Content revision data
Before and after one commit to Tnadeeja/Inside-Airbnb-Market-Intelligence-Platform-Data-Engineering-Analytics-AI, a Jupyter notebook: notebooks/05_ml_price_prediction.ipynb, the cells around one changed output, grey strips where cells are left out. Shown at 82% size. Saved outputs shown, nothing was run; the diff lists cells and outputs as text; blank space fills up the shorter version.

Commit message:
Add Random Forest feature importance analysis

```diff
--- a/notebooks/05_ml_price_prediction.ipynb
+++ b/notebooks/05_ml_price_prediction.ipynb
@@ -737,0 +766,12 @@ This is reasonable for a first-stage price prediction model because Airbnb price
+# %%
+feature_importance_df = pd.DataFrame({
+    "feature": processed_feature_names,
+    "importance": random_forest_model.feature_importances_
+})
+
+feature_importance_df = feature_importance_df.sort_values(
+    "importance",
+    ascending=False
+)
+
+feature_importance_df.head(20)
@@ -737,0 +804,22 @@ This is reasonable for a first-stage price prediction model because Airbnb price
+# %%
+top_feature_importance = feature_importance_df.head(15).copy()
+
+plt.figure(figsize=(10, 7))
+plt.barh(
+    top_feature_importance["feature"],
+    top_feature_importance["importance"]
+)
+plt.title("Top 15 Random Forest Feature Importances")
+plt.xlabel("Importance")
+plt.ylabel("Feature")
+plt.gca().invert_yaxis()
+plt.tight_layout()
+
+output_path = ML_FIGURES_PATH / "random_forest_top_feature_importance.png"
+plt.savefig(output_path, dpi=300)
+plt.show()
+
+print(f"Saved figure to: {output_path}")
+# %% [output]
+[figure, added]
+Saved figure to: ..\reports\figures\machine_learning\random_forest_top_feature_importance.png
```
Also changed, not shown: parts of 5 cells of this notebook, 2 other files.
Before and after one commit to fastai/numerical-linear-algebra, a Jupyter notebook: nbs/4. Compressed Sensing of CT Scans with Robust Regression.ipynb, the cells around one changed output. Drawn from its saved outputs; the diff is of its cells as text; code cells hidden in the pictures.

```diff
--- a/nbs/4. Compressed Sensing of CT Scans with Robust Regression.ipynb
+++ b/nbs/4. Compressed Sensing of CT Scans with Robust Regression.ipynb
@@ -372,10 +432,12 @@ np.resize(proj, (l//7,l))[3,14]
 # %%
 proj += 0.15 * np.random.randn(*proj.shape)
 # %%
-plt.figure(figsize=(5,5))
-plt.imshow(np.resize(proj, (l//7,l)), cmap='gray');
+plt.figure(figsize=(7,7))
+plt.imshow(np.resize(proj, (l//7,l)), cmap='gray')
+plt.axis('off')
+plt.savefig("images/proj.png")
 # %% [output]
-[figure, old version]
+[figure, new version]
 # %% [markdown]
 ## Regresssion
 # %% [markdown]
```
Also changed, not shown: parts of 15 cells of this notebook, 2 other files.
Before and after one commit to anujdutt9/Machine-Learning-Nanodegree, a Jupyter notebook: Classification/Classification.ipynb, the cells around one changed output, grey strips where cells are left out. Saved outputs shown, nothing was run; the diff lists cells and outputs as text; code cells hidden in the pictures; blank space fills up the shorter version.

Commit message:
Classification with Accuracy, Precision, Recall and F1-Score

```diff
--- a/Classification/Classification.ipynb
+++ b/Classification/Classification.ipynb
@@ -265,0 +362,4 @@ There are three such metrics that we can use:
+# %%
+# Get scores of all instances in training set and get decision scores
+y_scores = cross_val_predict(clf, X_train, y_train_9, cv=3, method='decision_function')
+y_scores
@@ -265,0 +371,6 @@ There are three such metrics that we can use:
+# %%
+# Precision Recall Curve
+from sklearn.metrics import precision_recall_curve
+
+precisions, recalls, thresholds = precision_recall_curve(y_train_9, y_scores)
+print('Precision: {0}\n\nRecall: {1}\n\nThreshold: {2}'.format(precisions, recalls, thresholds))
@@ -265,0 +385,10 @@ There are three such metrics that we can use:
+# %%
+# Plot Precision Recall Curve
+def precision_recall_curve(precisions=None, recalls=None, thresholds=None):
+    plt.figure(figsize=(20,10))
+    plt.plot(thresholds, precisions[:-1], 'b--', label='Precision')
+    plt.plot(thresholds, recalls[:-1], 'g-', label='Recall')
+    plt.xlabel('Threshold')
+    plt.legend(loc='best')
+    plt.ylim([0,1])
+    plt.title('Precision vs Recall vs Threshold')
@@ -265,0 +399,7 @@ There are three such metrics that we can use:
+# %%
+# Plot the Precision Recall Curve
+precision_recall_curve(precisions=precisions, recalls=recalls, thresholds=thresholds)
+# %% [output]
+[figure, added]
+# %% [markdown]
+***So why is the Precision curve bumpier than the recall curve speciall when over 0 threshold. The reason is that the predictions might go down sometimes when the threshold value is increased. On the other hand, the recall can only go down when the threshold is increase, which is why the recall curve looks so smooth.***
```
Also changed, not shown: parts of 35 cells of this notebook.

▸ Exercise objective:
Among the entries, copy every line containing the word "thresholds".

▸ Answer area:
+precisions, recalls, thresholds = precision_recall_curve(y_train_9, y_scores)
+print('Precision: {0}\n\nRecall: {1}\n\nThreshold: {2}'.format(precisions, recalls, thresholds))
+def precision_recall_curve(precisions=None, recalls=None, thresholds=None):
+    plt.plot(thresholds, precisions[:-1], 'b--', label='Precision')
+    plt.plot(thresholds, recalls[:-1], 'g-', label='Recall')
+precision_recall_curve(precisions=precisions, recalls=recalls, thresholds=thresholds)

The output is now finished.